ACTIVITY: Within the records below, how many lines hold the string "parts"? State that number and nothing else.

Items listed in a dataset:
*** Begin section ***

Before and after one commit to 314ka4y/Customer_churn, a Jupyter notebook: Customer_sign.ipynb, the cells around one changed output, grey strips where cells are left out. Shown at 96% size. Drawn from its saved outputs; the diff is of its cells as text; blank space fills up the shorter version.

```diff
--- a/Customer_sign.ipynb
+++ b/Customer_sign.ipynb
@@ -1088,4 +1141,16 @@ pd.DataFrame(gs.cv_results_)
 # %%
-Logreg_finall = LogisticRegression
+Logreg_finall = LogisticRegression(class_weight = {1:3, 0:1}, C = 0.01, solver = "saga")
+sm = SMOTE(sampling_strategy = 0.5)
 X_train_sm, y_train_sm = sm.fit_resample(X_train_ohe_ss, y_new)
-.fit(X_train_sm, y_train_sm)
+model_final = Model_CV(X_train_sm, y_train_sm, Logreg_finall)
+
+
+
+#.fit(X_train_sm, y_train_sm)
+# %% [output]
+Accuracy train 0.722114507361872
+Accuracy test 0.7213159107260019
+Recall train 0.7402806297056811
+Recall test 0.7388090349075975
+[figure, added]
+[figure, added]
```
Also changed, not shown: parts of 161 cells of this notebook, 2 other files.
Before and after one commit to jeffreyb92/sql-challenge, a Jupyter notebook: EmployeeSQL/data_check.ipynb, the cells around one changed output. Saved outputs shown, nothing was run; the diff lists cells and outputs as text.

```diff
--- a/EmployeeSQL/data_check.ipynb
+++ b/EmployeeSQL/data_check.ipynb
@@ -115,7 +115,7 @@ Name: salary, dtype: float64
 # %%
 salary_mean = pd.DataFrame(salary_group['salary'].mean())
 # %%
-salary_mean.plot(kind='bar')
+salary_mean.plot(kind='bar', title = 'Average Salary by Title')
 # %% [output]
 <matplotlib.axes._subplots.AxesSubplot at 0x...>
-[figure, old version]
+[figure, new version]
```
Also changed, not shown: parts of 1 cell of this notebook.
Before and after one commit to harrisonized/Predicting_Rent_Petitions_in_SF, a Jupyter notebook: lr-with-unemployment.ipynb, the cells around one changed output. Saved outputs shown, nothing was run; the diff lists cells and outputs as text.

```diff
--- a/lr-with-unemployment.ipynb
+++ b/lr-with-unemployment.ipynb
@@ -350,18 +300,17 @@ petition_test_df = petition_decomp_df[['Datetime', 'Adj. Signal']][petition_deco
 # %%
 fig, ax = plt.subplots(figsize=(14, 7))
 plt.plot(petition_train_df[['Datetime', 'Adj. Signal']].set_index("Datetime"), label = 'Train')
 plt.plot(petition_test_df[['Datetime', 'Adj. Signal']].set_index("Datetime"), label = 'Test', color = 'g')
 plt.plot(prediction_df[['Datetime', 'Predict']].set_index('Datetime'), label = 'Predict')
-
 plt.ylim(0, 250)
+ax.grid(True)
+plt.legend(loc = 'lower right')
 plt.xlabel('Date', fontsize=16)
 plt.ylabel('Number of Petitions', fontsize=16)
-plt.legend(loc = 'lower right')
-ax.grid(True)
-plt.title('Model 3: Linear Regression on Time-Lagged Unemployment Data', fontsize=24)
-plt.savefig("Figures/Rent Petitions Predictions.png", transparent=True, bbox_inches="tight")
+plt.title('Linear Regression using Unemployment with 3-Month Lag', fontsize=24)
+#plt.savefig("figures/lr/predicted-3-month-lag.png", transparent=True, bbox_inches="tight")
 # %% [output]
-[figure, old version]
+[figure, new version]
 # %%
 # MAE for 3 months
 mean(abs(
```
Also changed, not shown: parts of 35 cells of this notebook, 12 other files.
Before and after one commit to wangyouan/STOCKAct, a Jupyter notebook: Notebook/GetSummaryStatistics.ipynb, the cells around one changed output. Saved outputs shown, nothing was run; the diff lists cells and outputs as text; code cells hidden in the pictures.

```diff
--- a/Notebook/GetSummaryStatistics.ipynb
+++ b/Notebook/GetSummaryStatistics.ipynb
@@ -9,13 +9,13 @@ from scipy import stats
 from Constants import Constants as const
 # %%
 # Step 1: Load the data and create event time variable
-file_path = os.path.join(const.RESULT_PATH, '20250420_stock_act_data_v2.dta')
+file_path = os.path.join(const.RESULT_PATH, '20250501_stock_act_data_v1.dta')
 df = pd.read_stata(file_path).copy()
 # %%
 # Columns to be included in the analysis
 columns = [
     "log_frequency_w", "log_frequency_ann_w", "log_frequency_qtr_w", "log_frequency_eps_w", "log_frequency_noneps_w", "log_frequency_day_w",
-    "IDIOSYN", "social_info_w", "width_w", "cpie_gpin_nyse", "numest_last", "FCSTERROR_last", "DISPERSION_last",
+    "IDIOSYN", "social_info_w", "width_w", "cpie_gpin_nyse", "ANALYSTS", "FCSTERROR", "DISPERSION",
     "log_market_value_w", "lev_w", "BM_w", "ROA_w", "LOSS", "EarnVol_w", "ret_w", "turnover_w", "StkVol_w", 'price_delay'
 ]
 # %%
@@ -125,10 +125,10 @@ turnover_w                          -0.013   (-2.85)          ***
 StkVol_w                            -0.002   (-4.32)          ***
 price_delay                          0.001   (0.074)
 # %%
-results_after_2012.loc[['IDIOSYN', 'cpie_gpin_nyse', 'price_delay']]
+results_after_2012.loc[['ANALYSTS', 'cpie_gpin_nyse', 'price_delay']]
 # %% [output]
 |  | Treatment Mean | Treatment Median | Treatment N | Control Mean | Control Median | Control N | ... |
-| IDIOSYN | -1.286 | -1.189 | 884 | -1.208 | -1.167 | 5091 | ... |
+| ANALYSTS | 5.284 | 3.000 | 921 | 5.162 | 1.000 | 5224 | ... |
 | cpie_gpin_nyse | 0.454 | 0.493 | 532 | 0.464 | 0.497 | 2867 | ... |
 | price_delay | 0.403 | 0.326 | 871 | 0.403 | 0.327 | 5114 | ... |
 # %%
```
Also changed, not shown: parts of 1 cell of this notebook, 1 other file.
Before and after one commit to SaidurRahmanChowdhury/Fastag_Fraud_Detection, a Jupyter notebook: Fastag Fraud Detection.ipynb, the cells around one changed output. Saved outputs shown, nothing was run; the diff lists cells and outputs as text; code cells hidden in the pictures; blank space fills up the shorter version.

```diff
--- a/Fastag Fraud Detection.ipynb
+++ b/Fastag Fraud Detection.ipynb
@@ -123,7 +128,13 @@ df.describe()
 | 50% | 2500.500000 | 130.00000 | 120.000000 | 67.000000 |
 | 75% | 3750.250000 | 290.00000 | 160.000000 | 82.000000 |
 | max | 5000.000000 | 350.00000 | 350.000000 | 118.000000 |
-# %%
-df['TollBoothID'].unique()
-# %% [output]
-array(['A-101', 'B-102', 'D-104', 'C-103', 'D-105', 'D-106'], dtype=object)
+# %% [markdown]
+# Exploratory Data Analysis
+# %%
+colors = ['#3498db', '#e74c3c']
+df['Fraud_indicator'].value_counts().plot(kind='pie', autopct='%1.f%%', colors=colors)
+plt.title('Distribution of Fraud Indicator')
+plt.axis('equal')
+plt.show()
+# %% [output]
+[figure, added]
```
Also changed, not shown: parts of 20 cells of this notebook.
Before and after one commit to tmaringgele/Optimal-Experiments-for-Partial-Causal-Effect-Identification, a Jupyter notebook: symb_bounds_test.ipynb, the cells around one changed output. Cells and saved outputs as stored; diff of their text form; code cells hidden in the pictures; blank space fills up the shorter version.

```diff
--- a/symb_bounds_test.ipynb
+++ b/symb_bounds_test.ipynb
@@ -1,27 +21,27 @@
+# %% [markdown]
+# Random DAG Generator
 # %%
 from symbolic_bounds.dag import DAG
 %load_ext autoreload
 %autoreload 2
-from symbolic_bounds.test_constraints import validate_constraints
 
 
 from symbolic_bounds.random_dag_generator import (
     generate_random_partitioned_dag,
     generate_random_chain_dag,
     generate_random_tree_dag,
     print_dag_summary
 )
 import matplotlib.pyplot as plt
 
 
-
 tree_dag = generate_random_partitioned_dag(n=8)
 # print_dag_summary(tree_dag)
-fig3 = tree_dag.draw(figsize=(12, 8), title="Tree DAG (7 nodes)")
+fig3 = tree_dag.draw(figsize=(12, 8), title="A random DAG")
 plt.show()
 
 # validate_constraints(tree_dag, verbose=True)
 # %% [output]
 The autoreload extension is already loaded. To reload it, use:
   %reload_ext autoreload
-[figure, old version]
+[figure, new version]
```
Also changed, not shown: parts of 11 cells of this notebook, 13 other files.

*** End section ***

RESPONSE TO THIS TASK: 6